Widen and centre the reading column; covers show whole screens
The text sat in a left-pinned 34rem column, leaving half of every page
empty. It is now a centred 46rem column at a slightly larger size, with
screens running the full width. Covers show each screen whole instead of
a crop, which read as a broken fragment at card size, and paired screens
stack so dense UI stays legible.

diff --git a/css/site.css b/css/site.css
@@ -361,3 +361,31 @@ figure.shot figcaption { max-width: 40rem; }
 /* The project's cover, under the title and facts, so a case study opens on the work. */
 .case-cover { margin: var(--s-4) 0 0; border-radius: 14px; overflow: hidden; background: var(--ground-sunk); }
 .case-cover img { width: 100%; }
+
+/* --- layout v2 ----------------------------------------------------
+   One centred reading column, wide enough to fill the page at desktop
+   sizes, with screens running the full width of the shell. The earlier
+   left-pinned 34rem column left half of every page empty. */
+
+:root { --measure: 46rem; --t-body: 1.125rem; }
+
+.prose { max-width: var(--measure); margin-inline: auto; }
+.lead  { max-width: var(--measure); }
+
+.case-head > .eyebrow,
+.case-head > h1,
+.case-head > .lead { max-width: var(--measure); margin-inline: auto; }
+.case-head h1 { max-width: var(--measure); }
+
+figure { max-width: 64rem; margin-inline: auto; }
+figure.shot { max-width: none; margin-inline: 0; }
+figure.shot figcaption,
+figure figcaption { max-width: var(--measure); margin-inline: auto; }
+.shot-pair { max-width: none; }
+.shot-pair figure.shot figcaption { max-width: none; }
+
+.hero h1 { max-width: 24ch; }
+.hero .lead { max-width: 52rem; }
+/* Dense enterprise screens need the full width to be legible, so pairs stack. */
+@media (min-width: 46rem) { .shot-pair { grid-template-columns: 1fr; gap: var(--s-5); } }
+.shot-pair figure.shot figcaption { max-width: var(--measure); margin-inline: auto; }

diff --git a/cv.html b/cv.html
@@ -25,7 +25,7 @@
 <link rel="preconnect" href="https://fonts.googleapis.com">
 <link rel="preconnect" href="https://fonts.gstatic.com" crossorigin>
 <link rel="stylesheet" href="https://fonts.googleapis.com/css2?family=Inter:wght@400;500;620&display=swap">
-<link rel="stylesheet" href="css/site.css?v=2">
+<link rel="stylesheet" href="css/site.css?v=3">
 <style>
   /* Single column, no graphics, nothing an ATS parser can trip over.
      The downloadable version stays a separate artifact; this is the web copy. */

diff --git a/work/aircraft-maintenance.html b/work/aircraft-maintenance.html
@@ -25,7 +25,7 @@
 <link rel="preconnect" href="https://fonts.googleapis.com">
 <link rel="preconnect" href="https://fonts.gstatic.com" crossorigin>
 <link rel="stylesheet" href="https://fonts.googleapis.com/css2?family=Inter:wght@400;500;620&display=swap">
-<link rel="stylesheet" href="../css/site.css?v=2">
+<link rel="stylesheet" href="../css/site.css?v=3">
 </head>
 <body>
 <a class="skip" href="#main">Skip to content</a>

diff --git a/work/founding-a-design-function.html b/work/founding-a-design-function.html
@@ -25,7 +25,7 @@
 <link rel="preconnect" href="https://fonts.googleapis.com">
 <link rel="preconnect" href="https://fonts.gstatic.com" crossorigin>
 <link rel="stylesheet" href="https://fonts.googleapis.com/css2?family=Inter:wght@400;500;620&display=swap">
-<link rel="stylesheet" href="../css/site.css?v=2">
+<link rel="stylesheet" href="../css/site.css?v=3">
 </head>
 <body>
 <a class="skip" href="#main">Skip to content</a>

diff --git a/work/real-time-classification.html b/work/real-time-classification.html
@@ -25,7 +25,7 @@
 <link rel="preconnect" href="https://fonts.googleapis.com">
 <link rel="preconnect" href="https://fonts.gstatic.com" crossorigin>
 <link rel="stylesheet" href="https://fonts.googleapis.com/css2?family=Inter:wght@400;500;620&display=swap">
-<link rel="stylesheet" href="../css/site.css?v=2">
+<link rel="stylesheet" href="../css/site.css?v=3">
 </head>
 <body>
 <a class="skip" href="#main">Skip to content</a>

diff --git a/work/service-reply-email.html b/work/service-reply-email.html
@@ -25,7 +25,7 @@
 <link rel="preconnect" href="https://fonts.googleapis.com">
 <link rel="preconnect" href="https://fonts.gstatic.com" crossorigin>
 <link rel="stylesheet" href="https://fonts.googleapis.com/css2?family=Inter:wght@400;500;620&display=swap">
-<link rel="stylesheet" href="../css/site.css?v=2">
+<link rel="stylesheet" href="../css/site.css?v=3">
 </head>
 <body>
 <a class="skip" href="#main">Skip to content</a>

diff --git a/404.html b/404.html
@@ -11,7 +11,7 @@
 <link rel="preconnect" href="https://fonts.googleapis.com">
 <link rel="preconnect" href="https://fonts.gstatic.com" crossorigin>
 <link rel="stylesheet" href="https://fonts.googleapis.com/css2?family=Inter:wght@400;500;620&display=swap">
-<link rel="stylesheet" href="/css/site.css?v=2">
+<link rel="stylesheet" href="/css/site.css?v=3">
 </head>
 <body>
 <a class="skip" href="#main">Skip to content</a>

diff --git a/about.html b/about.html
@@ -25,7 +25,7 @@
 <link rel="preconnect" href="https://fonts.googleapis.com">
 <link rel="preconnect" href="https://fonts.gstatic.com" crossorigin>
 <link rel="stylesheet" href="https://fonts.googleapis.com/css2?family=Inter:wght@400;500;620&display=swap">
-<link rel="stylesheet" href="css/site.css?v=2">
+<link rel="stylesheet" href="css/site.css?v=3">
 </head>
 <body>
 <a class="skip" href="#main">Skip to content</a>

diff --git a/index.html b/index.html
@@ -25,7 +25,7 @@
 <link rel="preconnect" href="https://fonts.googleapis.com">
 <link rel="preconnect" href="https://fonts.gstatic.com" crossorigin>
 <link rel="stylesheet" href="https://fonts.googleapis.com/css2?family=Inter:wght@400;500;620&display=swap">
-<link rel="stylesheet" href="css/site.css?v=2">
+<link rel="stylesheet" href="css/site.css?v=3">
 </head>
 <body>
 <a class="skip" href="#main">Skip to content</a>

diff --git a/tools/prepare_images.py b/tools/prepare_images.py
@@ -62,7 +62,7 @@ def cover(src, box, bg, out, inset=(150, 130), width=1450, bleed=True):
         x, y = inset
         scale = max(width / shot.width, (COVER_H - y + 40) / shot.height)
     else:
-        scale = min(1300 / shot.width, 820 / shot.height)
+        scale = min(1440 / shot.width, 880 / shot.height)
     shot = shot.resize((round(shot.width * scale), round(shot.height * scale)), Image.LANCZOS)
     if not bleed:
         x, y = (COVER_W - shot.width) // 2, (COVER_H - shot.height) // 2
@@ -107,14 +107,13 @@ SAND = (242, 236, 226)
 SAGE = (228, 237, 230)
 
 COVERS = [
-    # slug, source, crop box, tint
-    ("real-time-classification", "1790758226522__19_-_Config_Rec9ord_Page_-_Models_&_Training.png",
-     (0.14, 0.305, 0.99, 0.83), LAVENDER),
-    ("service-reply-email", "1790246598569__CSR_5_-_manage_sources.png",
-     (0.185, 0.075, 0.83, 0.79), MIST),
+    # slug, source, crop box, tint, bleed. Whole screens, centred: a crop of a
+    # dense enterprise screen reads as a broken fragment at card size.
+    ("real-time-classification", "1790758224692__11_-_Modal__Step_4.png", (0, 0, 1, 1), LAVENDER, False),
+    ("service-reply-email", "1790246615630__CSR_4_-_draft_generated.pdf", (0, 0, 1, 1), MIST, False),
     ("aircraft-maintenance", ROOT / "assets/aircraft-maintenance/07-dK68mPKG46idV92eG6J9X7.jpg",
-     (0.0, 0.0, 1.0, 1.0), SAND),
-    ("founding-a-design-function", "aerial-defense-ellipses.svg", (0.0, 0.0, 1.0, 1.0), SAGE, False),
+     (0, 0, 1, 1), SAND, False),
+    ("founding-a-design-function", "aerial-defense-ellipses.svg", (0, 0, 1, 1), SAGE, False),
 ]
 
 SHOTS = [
+ + + +
TASK TO COMPLETE
Word for word, repeat the line holding "SAGE = (228, 237, 230)" and all lines after it through the end of the entries above.

REPLY
 SAGE = (228, 237, 230)
 
 COVERS = [
-    # slug, source, crop box, tint
-    ("real-time-classification", "1790758226522__19_-_Config_Rec9ord_Page_-_Models_&_Training.png",
-     (0.14, 0.305, 0.99, 0.83), LAVENDER),
-    ("service-reply-email", "1790246598569__CSR_5_-_manage_sources.png",
-     (0.185, 0.075, 0.83, 0.79), MIST),
+    # slug, source, crop box, tint, bleed. Whole screens, centred: a crop of a
+    # dense enterprise screen reads as a broken fragment at card size.
+    ("real-time-classification", "1790758224692__11_-_Modal__Step_4.png", (0, 0, 1, 1), LAVENDER, False),
+    ("service-reply-email", "1790246615630__CSR_4_-_draft_generated.pdf", (0, 0, 1, 1), MIST, False),
     ("aircraft-maintenance", ROOT / "assets/aircraft-maintenance/07-dK68mPKG46idV92eG6J9X7.jpg",
-     (0.0, 0.0, 1.0, 1.0), SAND),
-    ("founding-a-design-function", "aerial-defense-ellipses.svg", (0.0, 0.0, 1.0, 1.0), SAGE, False),
+     (0, 0, 1, 1), SAND, False),
+    ("founding-a-design-function", "aerial-defense-ellipses.svg", (0, 0, 1, 1), SAGE, False),
 ]
 
 SHOTS = [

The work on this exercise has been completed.